Currently, none of terminated administrators has been replaced. None of their work is being done, and the University and the state are receiving no return on the administrators’ salaries. To add insult to injury, when they are replaced after Watson arrives officially, taxpayers will pay two individuals for doing one job until the terminated employees’ notice period expires. That’s consistent with the appalling lack of fiscal discipline that Watson exhibited at the City Colleges.
In the meantime, Governor Quinn and the other Blagojevich trustees are whistling in the wind. In a quest for great leadership and fiscal responsibility, the University’s faculty senate has implored Quinn to replace this board—a few of whom have expired terms—and he has done nothing. We asked him to fill the vacancies on the board, and he has ignored us. Why? Perhaps the good Rev. Finney has provided some clues.
No slave to subtlety, Finney has made only two new appointments during the past two weeks, most notably the reassignment of the attorney who formerly reviewed and approved large purchasing contracts. He will now do that again as the Associate General Counsel and Assistant Vice President for Auxiliary Operations.
The faculty has expressed concerns that the selection of Watson signaled the beginning of Chicago State’s use as a patronage tunnel for jobs and contracts. Clearly, room is being made for bodies. Monthly or quarterly FOIA requests for purchasing office records will reveal to whom the University is awarding contracts. Maybe with vigilant taxpayer oversight, no records will go missing.
Despite its top-notch faculty and staff and beautiful sprawling campus, Chicago State has been challenged with declining enrollment. Among the contributing factors is the board of trustees’ failure to approve a marketing budget for a number of years. There’s no advertising in online, print or broadcast media. The Office of Enrollment Services struggles to afford brochures and other marketing material while competitors advertise heavily to our prospective students. This is an anomaly among other state universities.

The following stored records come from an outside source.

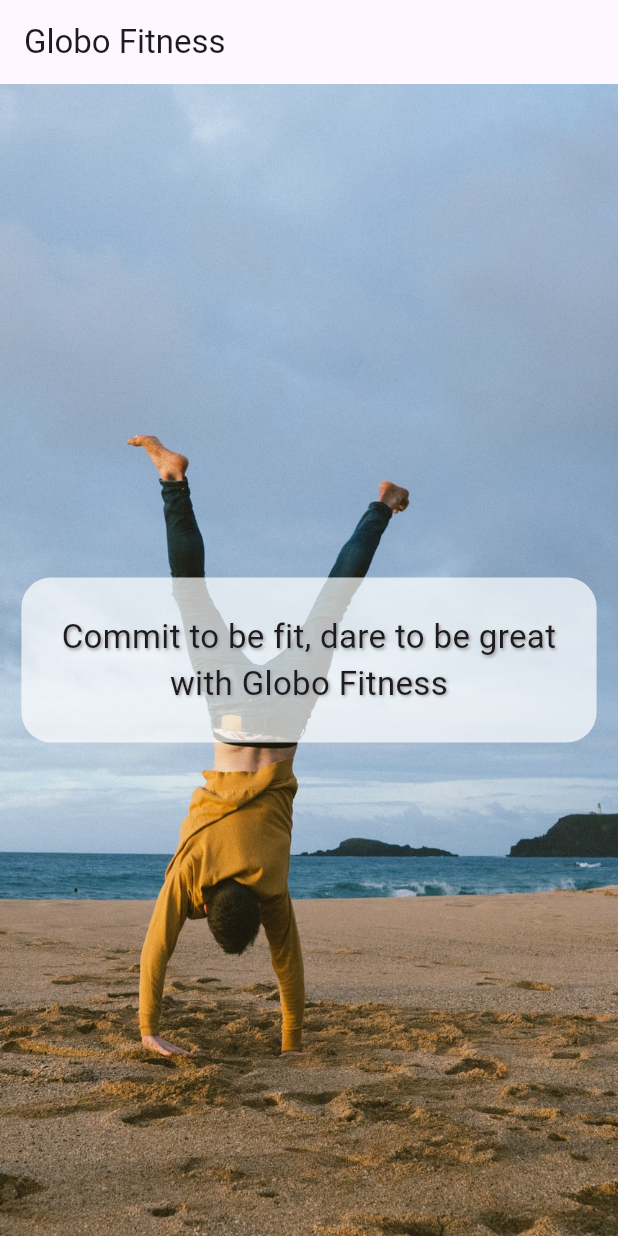
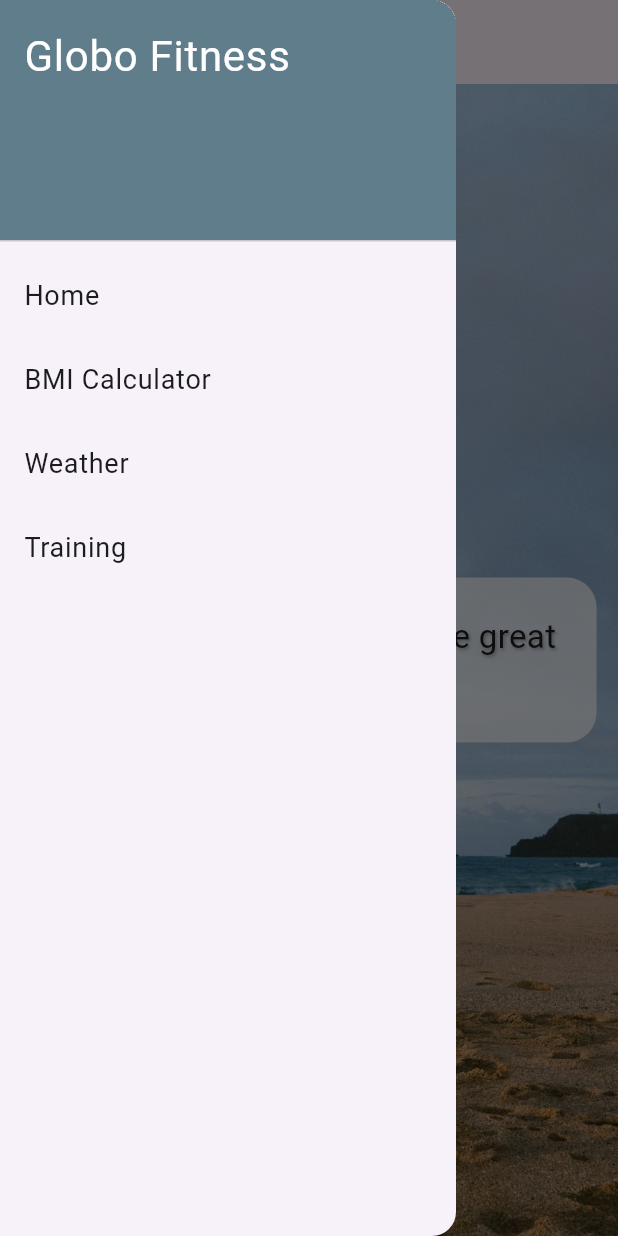
Before and after one commit to altair961/Flutter, a Flutter app: the screen it shows after launch, with the side drawer open (before the commit the screen has no drawer), on a phone screen of 412 x 824 dp. Run offline on Flutter 3.47's test engine with Material 3 defaults, Android fonts, the phone set to English and light mode, and no system bars.

Commit message:
Drawer was added.

```diff
--- a/globo_fitness/lib/screens/intro_screen.dart
+++ b/globo_fitness/lib/screens/intro_screen.dart
@@ -1,4 +1,5 @@
 import 'package:flutter/material.dart';
+import '../shared/menu_drawer.dart';
 
 class IntroScreen extends StatelessWidget {
   const IntroScreen({super.key});
@@ -7,6 +8,7 @@ class IntroScreen extends StatelessWidget {
   Widget build(BuildContext context) {
     return Scaffold(
       appBar: AppBar(title: Text('Globo Fitness')),
+      drawer: MenuDrawer(),
       body: Container(
         decoration: BoxDecoration(
             image: DecorationImage(
--- /dev/null
+++ b/globo_fitness/lib/shared/menu_drawer.dart
@@ -0,0 +1,34 @@
+import 'package:flutter/material.dart';
+
+class MenuDrawer extends StatelessWidget {
+  const MenuDrawer({super.key});
+
+  @override
+  Widget build(BuildContext context) {
+    return Drawer(
+      child: ListView(
+        children: buildMenuItems(context)
+      )
+    );
+  }
+
+  List<Widget> buildMenuItems(BuildContext context) {
+    final List<String> menuTitles = [
+      'Home',
+      'BMI Calculator',
+      'Weather',
+      'Training'
+    ];
+    List<Widget> menuItems = [];
+    menuItems.add(DrawerHeader(
+      decoration: BoxDecoration(color: Colors.blueGrey),
+      child: Text('Globo Fitness', style: TextStyle(color: Colors.white, fontSize: 28))));
+
+    menuTitles.forEach((String element) {
+      menuItems.add(ListTile(
+        title: Text(element, style: TextStyle(fontSize: 18)),
+        onTap: () {}));
+    });
+    return menuItems;
+  }
+}
```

Few, beyond the range of a bullhorn, are aware of the treasures at Chicago State: Few people know that our students are engaged in significant alternative energy research with solar cells and fuel cells. Few know that our nursing students have a higher pass rate on the national certification exam than their counterparts in the state or the nation.
There’s been a lot of negative publicity about our graduation rate, which only counts those who enrolled as first-time, full-time freshmen. But with a student body of 6,800, more than 1,000 were conferred bachelor’s, master’s and doctoral degrees at Chicago State’s spring commencement. They will be wage earners and taxpayers, and they’ll be outraged by the callous disregard with which this governor has treated their alma mater and their tax dollars.
August first has not yet arrived. Wayne Watson is not yet officially the president of Chicago State University. Governor Quinn has time to appoint a reform-minded board of trustees. It’s also not too late to investigate the legitimacy of Watson’s selection and order an legitimate, cost-effective, ethical search for a leader who can move the University forward, rather than turn it into a funnel for patronage jobs and contracts.
Quinn holds full responsibility for what is happening at Chicago State and has a vested interest in addressing it, because it glaringly reflects the credibility of his dedication to fiscal responsibility and educational excellence. Neither the University nor Illinois taxpayers can afford Watson’s reckless spending sprees. If Quinn continues to endorse cost overruns as the status quo, we certainly can’t afford him.